----- Records shown
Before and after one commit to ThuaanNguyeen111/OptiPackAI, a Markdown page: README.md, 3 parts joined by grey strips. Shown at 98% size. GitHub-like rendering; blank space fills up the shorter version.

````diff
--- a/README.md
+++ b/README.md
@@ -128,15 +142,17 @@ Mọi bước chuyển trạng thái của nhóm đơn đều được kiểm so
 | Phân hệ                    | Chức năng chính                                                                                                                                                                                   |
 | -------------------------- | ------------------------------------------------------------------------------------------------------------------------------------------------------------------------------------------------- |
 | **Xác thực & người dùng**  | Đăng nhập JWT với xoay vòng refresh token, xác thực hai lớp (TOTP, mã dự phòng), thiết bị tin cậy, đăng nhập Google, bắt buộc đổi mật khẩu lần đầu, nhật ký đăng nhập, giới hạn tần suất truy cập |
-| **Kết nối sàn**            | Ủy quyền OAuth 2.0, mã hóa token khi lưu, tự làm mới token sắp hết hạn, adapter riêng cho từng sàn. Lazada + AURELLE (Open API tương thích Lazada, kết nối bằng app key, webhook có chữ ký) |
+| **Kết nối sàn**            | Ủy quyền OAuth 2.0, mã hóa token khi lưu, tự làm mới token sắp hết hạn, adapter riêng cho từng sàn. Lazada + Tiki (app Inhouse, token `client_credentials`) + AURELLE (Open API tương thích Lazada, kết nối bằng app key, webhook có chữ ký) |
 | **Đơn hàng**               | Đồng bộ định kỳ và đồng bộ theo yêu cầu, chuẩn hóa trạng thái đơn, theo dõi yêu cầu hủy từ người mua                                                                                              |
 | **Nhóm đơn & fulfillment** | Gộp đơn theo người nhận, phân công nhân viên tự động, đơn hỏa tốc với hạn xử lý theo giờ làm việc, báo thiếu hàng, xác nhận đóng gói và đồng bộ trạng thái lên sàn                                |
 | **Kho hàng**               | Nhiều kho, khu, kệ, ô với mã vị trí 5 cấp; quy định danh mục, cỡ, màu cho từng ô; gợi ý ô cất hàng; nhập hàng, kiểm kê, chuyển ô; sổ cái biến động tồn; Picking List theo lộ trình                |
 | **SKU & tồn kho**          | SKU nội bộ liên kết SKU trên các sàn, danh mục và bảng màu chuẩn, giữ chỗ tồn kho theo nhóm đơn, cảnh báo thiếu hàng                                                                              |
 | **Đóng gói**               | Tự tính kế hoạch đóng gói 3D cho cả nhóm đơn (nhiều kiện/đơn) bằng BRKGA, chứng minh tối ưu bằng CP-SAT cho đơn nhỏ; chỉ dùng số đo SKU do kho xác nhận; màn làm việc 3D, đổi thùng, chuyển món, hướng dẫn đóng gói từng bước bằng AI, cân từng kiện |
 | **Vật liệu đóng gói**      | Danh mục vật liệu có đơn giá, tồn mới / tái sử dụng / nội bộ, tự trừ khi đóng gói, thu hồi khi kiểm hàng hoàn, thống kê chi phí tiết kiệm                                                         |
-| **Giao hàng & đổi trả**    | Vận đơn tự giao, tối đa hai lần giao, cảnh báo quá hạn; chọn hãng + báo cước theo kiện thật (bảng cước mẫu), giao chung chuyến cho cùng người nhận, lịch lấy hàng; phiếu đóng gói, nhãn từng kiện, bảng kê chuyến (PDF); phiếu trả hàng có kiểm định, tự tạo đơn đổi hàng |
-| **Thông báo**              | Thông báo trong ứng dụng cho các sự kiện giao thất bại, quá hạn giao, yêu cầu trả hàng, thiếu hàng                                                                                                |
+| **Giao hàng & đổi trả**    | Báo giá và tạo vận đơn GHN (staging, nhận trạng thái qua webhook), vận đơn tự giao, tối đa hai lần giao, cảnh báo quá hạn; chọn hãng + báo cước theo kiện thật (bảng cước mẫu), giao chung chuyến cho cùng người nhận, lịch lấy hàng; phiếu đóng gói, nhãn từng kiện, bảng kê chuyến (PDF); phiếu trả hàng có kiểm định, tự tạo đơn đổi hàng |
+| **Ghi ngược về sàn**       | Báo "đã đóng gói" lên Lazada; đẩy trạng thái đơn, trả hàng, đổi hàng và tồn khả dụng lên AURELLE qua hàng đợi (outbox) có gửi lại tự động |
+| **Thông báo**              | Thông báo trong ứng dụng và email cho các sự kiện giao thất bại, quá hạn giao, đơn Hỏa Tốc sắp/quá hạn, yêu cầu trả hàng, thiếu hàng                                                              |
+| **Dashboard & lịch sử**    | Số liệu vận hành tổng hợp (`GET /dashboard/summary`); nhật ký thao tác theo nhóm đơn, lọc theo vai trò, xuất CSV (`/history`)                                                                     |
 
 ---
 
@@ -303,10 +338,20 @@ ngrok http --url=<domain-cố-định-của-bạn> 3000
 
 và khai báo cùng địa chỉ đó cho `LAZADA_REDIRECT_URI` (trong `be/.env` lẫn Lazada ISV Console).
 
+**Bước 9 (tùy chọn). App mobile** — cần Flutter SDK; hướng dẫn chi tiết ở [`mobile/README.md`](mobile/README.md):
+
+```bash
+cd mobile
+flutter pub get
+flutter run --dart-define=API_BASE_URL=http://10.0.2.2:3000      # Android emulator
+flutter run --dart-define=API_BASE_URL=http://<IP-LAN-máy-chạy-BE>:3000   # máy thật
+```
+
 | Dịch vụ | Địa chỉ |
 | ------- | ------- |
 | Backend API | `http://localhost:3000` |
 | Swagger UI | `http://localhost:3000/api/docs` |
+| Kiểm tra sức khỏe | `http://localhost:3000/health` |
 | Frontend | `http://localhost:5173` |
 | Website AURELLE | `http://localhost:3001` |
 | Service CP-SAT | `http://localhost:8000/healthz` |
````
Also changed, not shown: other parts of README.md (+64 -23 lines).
----------
# [Goal of the exercise]
Show every line in the records above that contains the word "http".

# [Written reply]
@@ -303,10 +338,20 @@ ngrok http --url=<domain-cố-định-của-bạn> 3000
+flutter run --dart-define=API_BASE_URL=http://10.0.2.2:3000      # Android emulator
+flutter run --dart-define=API_BASE_URL=http://<IP-LAN-máy-chạy-BE>:3000   # máy thật
 | Backend API | `http://localhost:3000` |
 | Swagger UI | `http://localhost:3000/api/docs` |
+| Kiểm tra sức khỏe | `http://localhost:3000/health` |
 | Frontend | `http://localhost:5173` |
 | Website AURELLE | `http://localhost:3001` |
 | Service CP-SAT | `http://localhost:8000/healthz` |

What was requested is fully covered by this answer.